- Dimensions: 40 X 40 feet (12.2 X 12.2 meters)
- Fuselage: Composite
- Window: Large wrap around window for spectacular views for the passengers
- Wing type: One rear high wing
- Tail: Vertical rudder, no horizontal flaps
- Landing gear: Tricycle landing gear
- Safety features: Distributed Electric Propulsion (DEP), means having multiple propellers and motors on the aircraft which provides safety through redundancy for its passengers. If 1 or 2 motors/propellers fail, the other working motors/propellers can safely land the aircraft.
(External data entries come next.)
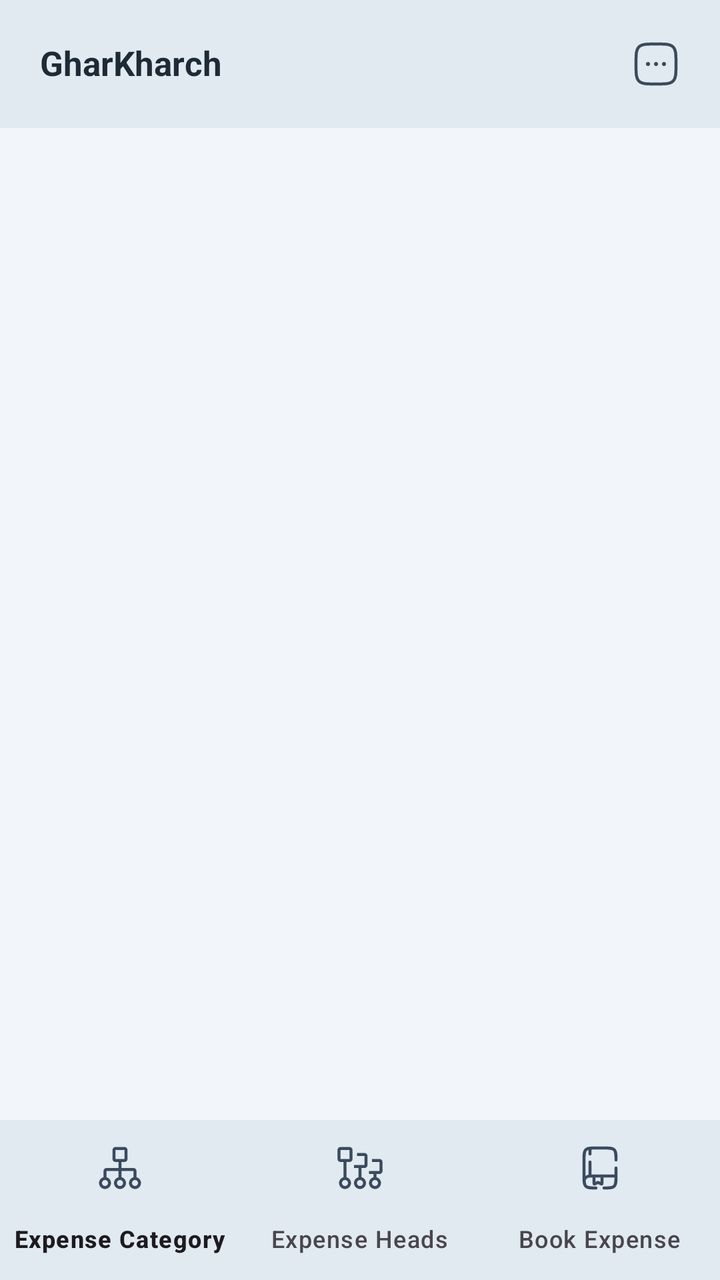
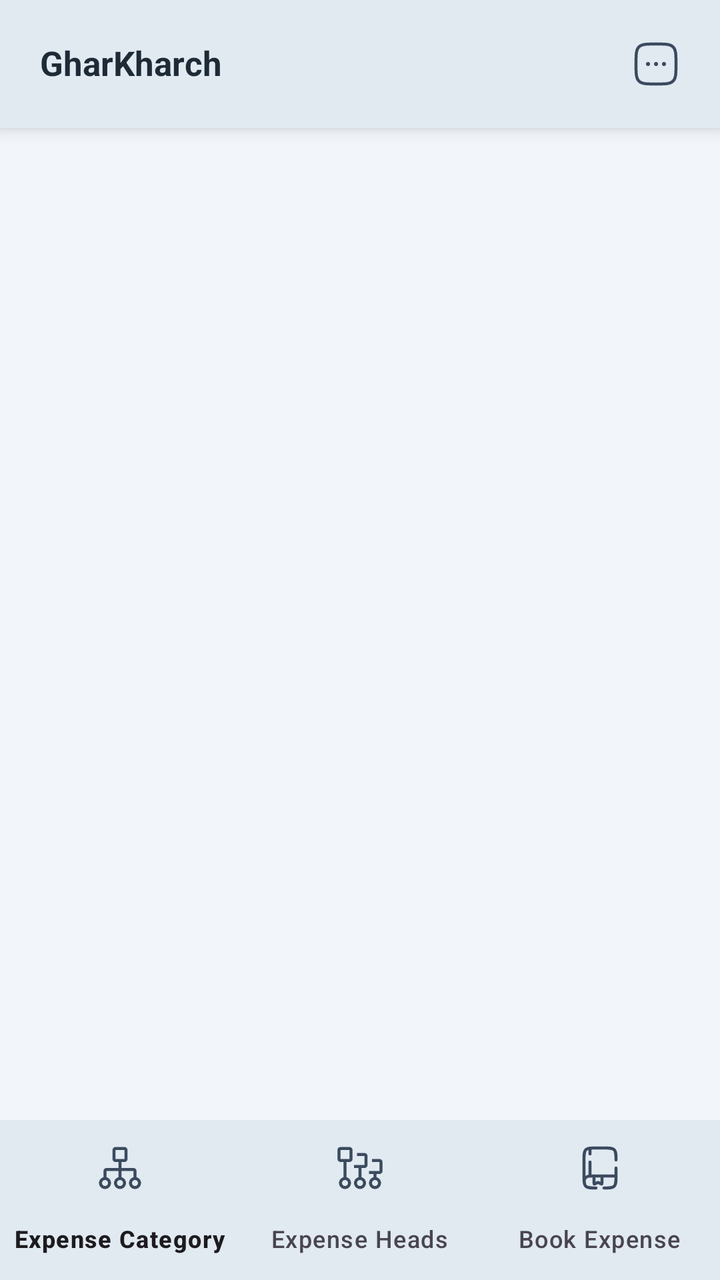

Screens rendered from an Android XML layout before and after an edit, with the pre-edit source and the edit as a unified diff.
<!-- AndroidManifest.xml: application theme Theme.GharKharch -->
<!-- res/layout/activity_main.xml -->
<?xml version="1.0" encoding="utf-8"?>
<androidx.drawerlayout.widget.DrawerLayout xmlns:android="http://schemas.android.com/apk/res/android"
    xmlns:app="http://schemas.android.com/apk/res-auto"
    xmlns:tools="http://schemas.android.com/tools"
    android:id="@+id/landing_page"
    android:layout_width="match_parent"
    android:layout_height="match_parent"
    tools:context=".MainActivity">

    <LinearLayout
        android:id="@+id/content_panel"
        android:layout_width="match_parent"
        android:layout_height="match_parent"
        android:background="@color/backgroundColorVariant"
        android:fitsSystemWindows="true"
        android:orientation="vertical">

        <FrameLayout
            android:layout_width="match_parent"
            android:layout_height="wrap_content"
            android:background="@color/backgroundColorVariant">

            <TextView
                android:id="@+id/page_title"
                android:layout_width="match_parent"
                android:layout_height="wrap_content"
                android:padding="@dimen/padding_xlarge"
                android:text="@string/app_name"
                android:textColor="@color/primaryTextColor"
                android:textSize="@dimen/text_size_large"
                android:textStyle="bold" />

            <ImageView
                android:id="@+id/menu_button"
                android:layout_width="wrap_content"
                android:layout_height="wrap_content"
                android:layout_gravity="center|end"
                android:importantForAccessibility="no"
                android:padding="@dimen/padding_xlarge"
                android:src="@drawable/menu_icon" />

        </FrameLayout>

        <FrameLayout
            android:id="@+id/fragmentContainer"
            android:layout_width="match_parent"
            android:layout_height="0dp"
            android:layout_weight="1"
            android:background="@color/backgroundColor" />

        <com.google.android.material.bottomnavigation.BottomNavigationView
            android:id="@+id/bottomNavigationView"
            style="@style/bottomNavigationView"
            android:layout_width="match_parent"
            android:layout_height="wrap_content"
            android:background="@color/backgroundColorVariant"
            app:itemActiveIndicatorStyle="@style/bottomNavigationViewIndicator"
            app:menu="@menu/menu_bottom_nav" />

    </LinearLayout>

    <FrameLayout
        android:id="@+id/drawer_panel"
        android:layout_width="300dp"
        android:layout_height="match_parent"
        android:layout_gravity="end">

        <include layout="@layout/drawer_layout" />

    </FrameLayout>

</androidx.drawerlayout.widget.DrawerLayout>
<!-- res/layout/drawer_layout.xml (included above) -->
<?xml version="1.0" encoding="utf-8"?>
<LinearLayout xmlns:android="http://schemas.android.com/apk/res/android"
    xmlns:app="http://schemas.android.com/apk/res-auto"
    android:id="@+id/drawer_layout"
    android:layout_width="match_parent"
    android:layout_height="match_parent"
    android:background="@color/backgroundColor"
    android:fitsSystemWindows="true"
    android:orientation="vertical">

    <TextView
        android:layout_width="match_parent"
        android:layout_height="wrap_content"
        android:padding="@dimen/padding_xlarge"
        android:text="Settings"
        android:textColor="@color/primaryTextColor"
        android:textSize="@dimen/text_size_large"
        android:textStyle="bold" />

    <LinearLayout
        android:layout_width="match_parent"
        android:layout_height="0dp"
        android:layout_weight="1"
        android:orientation="vertical">

        <TextView
            android:id="@+id/profile"
            android:layout_width="match_parent"
            android:layout_height="wrap_content"
            android:layout_marginHorizontal="@dimen/margin_small"
            android:layout_marginVertical="@dimen/margin_small"
            android:drawablePadding="@dimen/padding_large"
            android:padding="@dimen/padding_large"
            android:text="Profile"
            android:textColor="@color/primaryTextColor"
            android:textSize="@dimen/text_size_medium"
            app:drawableStartCompat="@drawable/profile_icon" />


        <TextView
            android:id="@+id/manage_expenses"
            android:layout_width="match_parent"
            android:layout_height="wrap_content"
            android:layout_marginHorizontal="@dimen/margin_small"
            android:layout_marginVertical="@dimen/margin_small"
            android:drawablePadding="@dimen/padding_large"
            android:padding="@dimen/padding_large"
            android:text="Manage Expenses"
            android:textSize="@dimen/text_size_medium"
            app:drawableStartCompat="@drawable/manage_expenses_icon" />

        <TextView
            android:id="@+id/analyse_expenses"
            android:layout_width="match_parent"
            android:layout_height="wrap_content"
            android:layout_marginHorizontal="@dimen/margin_small"
            android:layout_marginVertical="@dimen/margin_small"
            android:drawablePadding="@dimen/padding_large"
            android:padding="@dimen/padding_large"
            android:text="Analyse Expenses"
            android:textColor="@color/primaryTextColor"
            android:textSize="@dimen/text_size_medium"
            app:drawableStartCompat="@drawable/analyse_icon" />

        <TextView
            android:id="@+id/backup_data"
            android:layout_width="match_parent"
            android:layout_height="wrap_content"
            android:layout_marginHorizontal="@dimen/margin_small"
            android:layout_marginVertical="@dimen/margin_small"
            android:drawablePadding="@dimen/padding_large"
            android:padding="@dimen/padding_large"
            android:text="Backup Your Data"
            android:textColor="@color/primaryTextColor"
            android:textSize="@dimen/text_size_medium"
            app:drawableStartCompat="@drawable/backup_icon" />

        <TextView
            android:id="@+id/restore_data"
            android:layout_width="match_parent"
            android:layout_height="wrap_content"
            android:layout_marginHorizontal="@dimen/margin_small"
            android:layout_marginVertical="@dimen/margin_small"
            android:drawablePadding="@dimen/padding_large"
            android:padding="@dimen/padding_large"
            android:text="Restore Your Data"
            android:textColor="@color/primaryTextColor"
            android:textSize="@dimen/text_size_medium"
            app:drawableStartCompat="@drawable/restore_icon" />

    </LinearLayout>

</LinearLayout>
<!-- resources referenced by this layout -->
<resources>
  <color name="backgroundColor">#F2F6FA</color>
  <color name="backgroundColorVariant">#E1EAF1</color>
  <color name="primaryTextColor">#1E2A36</color>
  <dimen name="margin_small">5dp</dimen>
  <dimen name="padding_large">15dp</dimen>
  <dimen name="padding_xlarge">20dp</dimen>
  <dimen name="text_size_large">17sp</dimen>
  <dimen name="text_size_medium">15sp</dimen>
  <!-- drawable menu_icon (drawable) -->
  <vector xmlns:android="http://schemas.android.com/apk/res/android"
      android:width="24dp"
      android:height="24dp"
      android:tint="@color/iconColor"
      android:viewportWidth="24"
      android:viewportHeight="24">
  
      <path
          android:fillColor="#00000000"
          android:pathData="M8,12H8.009M12.005,12H12.014M15.991,12H16"
          android:strokeWidth="2"
          android:strokeColor="#ffffff"
          android:strokeLineCap="round"
          android:strokeLineJoin="round" />
  
      <path
          android:fillColor="#00000000"
          android:pathData="M2,12C2,7.286 2,4.929 3.464,3.464C4.929,2 7.286,2 12,2C16.714,2 19.071,2 20.535,3.464C22,4.929 22,7.286 22,12C22,16.714 22,19.071 20.535,20.535C19.071,22 16.714,22 12,22C7.286,22 4.929,22 3.464,20.535C2,19.071 2,16.714 2,12Z"
          android:strokeWidth="1.5"
          android:strokeColor="#ffffff" />
  
  </vector>
  <string name="app_name">GharKharch</string>
  <style name="bottomNavigationView" parent="Widget.Material3.BottomNavigationView">
          <item name="itemIconTint">@color/iconColor</item>
      </style>
  <style name="bottomNavigationViewIndicator" parent="Widget.Material3.BottomNavigationView.ActiveIndicator">
          <item name="android:color">@color/secondaryColor</item>
      </style>
  <style name="Theme.GharKharch" parent="Base.Theme.GharKharch">
          <item name="colorPrimary">@color/backgroundColor</item>
          <item name="colorSecondary">@color/lGrey</item>
          
          <item name="colorOnSecondary">@color/primaryTextColor</item>
          <item name="colorOnPrimary">@color/primaryTextColor</item>
          
          <item name="android:textColor">@color/primaryTextColor</item>
          <item name="android:textColorPrimary">@color/primaryTextColor</item>
          <item name="android:textColorSecondary">@color/primaryTextColorVariant</item>
          
          <item name="android:statusBarColor">@color/backgroundColorVariant</item>
          <item name="android:navigationBarColor">@color/backgroundColorVariant</item>
          <item name="android:windowLightNavigationBar">true</item>
          <item name="android:windowLightStatusBar">true</item>
  
      </style>
  <color name="iconColor">#3B4A5E</color>
  <color name="secondaryColor">#8CA6C1</color>
  <style name="Base.Theme.GharKharch" parent="Theme.Material3.DayNight.NoActionBar">
          
      </style>
  <color name="lGrey">#616161</color>
  <color name="primaryTextColorVariant">#5A6B7D</color>
  <!-- unchanged entries left out for length: 5 -->
</resources>

<!-- the commit's change to res/layout/activity_main.xml (unified diff, before → after) -->
@@ -18,7 +18,8 @@
         <FrameLayout
             android:layout_width="match_parent"
             android:layout_height="wrap_content"
-            android:background="@color/backgroundColorVariant">
+            android:background="@color/backgroundColorVariant"
+            android:elevation="@dimen/titleBarsElevation">
 
             <TextView
                 android:id="@+id/page_title"
<!-- resource entries referenced after the edit -->
@@ -8,6 +8,7 @@
   <dimen name="padding_xlarge">20dp</dimen>
   <dimen name="text_size_large">17sp</dimen>
   <dimen name="text_size_medium">15sp</dimen>
+  <dimen name="titleBarsElevation">5dp</dimen>
   <!-- drawable menu_icon (drawable) -->
   <vector xmlns:android="http://schemas.android.com/apk/res/android"
       android:width="24dp"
There are also other redundant flight systems on the Nexus 4EX.
- Search eVTOL News posts
- Bell Nexus web page
- Bell website
- Bell Facebook
- Bell Twitter
- Bell Instagram
- Bell LinkedIn
- Bell YouTube
- Article: Bell teams with Sumitomo and Japan Airlines on air mobility, eVTOL Magazine, Feb. 11, 2019
- Paper: Bell Smart City Special Report, Bell, January 2020
- Article: Bell Revamps Nexus as Four-rotor eVTOL, Aviation International News Online, Jan. 26, 2020
- Article: Bell unveils electric four-ducted Nexus 4EX at CES 2020, Vertical Magazine, Jan. 6, 2020
- Article: Bell Expands Air Taxi Play: AerOS, Digital Infrastructure and All-Electric Nexus, Avionics International, Jan. 6, 2020
- Video: First Look at Bell’s Nexus 4EX Flying Taxi, Aviation Week MRO, Jan. 13, 2020
- Video: Bell’s Smart City Ecosystem, Bell, Jan. 7, 2020
- Video: Bell Nexus 4EX, Bell, Jan. 7, 2020